On May 21, the North American Securities Administrators Association (“NASAA”) announced a massive and coordinated series of enforcement actions by U.S. state and Canadian provincial regulators to combat fraudulent practices involving cryptocurrency-related investment products.
As cryptocurrencies have gained in popularity, companies have increasingly turned to a method known as an initial coin offering (“ICO”) to raise capital. ICOs, however, are ripe for potential fraud. As the Washington Post has explained, “consumers face higher risks of being misled at a time when the intense demand for bitcoin has prompted many retail investors to take extreme steps to gain exposure to the currency…”
Given ICOs’ high risk of fraud, state regulators are increasingly scrutinizing such offerings as well as other practices involving cryptocurrency-related investments. In fact, according to NASAA, state regulators have opened nearly 70 inquiries and investigations into cryptocurrency-related companies. Moreover, there are 35 pending or completed enforcement actions related to ICOs or cryptocurrencies since the beginning of May. In short, state agencies are using state securities laws to crack down on fraud and deception in the cryptocurrency market.
These coordinated state actions have caught the attention of federal regulators as well. U.S. Securities and Exchange Commission (“SEC”) Chairman Jay Clayton issued a statement praising the NASAA for taking action.
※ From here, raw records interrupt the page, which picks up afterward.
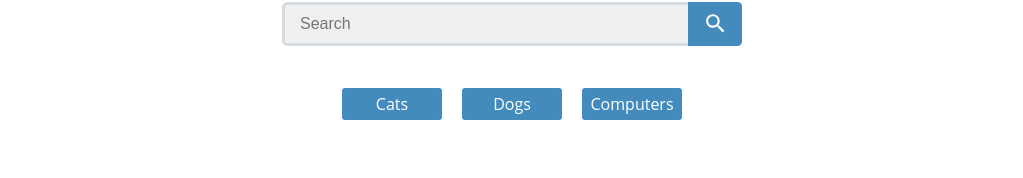
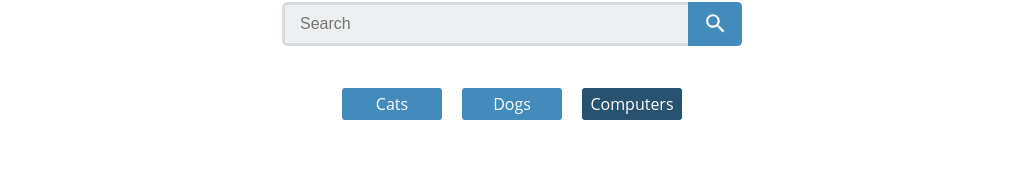
Before and after one commit to anmedev/td-unit7-project, a React (Vite) app in the folder react-gallery-app/: page /computers in a window 1280 px wide. Shown: the part 1438-1616 px from the top of the page, without its empty margins (128-1151 px from the left). Built offline with nearby package versions, Linux system fonts and the light colour scheme.

Commit message:
add NavLink components

```diff
--- a/react-gallery-app/src/components/Nav.jsx
+++ b/react-gallery-app/src/components/Nav.jsx
@@ -1,10 +1,12 @@
+import { NavLink } from "react-router-dom";
+
 const Nav = () => {
     return (
         <nav className="main-nav">
             <ul>
-            <li><a href='#'>Cats</a></li>
-            <li><a href='#'>Dogs</a></li>
-            <li><a href='#'>Computers</a></li>
+            <li><NavLink to="cats">Cats</NavLink></li>
+            <li><NavLink to="dogs">Dogs</NavLink></li>
+            <li><NavLink to="computers">Computers</NavLink></li>
             </ul>
       </nav>
     )
```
Chairman Clayton warned “fraudsters in this space that many sets of eyes are watching, and that regulators are coordinating on an international level to take strong actions to deter and stop fraud.” Chairman Clayton further reminded investors that “regulators are committed to protecting investors in these markets.”
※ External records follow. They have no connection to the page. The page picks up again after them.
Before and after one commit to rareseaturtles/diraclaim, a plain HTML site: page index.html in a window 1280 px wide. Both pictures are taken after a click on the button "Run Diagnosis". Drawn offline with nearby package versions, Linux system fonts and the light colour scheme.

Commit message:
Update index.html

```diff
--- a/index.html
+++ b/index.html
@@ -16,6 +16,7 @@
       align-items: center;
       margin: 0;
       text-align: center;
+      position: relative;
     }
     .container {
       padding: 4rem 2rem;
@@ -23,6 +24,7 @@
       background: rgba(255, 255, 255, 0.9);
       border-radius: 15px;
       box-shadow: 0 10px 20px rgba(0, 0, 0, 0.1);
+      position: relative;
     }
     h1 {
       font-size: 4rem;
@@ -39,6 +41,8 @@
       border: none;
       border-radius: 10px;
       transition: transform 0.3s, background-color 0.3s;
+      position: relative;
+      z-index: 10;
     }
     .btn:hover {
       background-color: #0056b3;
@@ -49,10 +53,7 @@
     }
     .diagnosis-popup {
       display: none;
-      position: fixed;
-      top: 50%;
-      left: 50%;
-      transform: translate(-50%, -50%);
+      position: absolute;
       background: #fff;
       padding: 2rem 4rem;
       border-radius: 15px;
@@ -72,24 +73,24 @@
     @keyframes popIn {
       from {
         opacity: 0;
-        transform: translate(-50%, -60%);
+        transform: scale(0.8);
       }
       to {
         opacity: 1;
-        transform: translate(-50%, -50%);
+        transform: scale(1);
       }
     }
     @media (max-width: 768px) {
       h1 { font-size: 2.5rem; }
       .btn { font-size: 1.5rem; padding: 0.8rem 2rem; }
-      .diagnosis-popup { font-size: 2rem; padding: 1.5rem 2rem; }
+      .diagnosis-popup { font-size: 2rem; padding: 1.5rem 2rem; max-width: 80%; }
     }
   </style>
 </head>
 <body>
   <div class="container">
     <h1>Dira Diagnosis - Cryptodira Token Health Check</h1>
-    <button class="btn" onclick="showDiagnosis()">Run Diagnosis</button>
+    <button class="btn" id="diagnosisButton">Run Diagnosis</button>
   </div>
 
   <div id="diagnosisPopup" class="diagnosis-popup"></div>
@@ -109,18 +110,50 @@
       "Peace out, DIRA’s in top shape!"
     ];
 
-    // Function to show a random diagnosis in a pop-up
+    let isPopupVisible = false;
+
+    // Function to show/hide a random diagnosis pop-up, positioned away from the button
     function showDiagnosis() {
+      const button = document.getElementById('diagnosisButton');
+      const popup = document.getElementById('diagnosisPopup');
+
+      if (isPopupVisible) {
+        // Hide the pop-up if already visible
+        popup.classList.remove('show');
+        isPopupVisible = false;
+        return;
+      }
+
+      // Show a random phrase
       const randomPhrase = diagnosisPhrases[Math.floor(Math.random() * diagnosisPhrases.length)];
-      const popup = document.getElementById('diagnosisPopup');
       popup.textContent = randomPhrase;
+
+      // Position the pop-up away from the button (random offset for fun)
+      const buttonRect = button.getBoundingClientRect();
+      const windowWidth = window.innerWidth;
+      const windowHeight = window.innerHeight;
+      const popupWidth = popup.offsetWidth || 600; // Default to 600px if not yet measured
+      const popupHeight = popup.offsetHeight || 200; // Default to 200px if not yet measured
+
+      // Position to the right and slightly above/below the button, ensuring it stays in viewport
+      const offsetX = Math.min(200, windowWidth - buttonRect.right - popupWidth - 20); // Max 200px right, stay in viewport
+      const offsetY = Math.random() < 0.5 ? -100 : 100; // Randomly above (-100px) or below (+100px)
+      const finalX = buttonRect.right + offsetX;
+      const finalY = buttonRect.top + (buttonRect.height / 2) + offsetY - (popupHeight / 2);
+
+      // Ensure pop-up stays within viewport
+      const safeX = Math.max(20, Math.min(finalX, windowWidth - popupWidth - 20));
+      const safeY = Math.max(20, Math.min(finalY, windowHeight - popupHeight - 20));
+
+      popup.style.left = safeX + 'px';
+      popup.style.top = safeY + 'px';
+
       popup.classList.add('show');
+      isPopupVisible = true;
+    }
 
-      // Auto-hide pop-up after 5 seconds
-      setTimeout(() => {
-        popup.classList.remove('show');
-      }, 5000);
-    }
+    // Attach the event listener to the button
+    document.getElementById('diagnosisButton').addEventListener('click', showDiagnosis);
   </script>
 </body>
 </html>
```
As the recent NASAA announcement and SEC Chairman Clayton’s comments demonstrate, regulators in the United States and abroad are increasingly turning their attention to the cryptocurrency market. The intensifying spotlight on ICO’s and cryptocurrency should encourage companies pursuing an ICO or other activities involving cryptocurrency-related investments to seek legal counsel and to comply with all state laws, federal laws, and SEC regulations.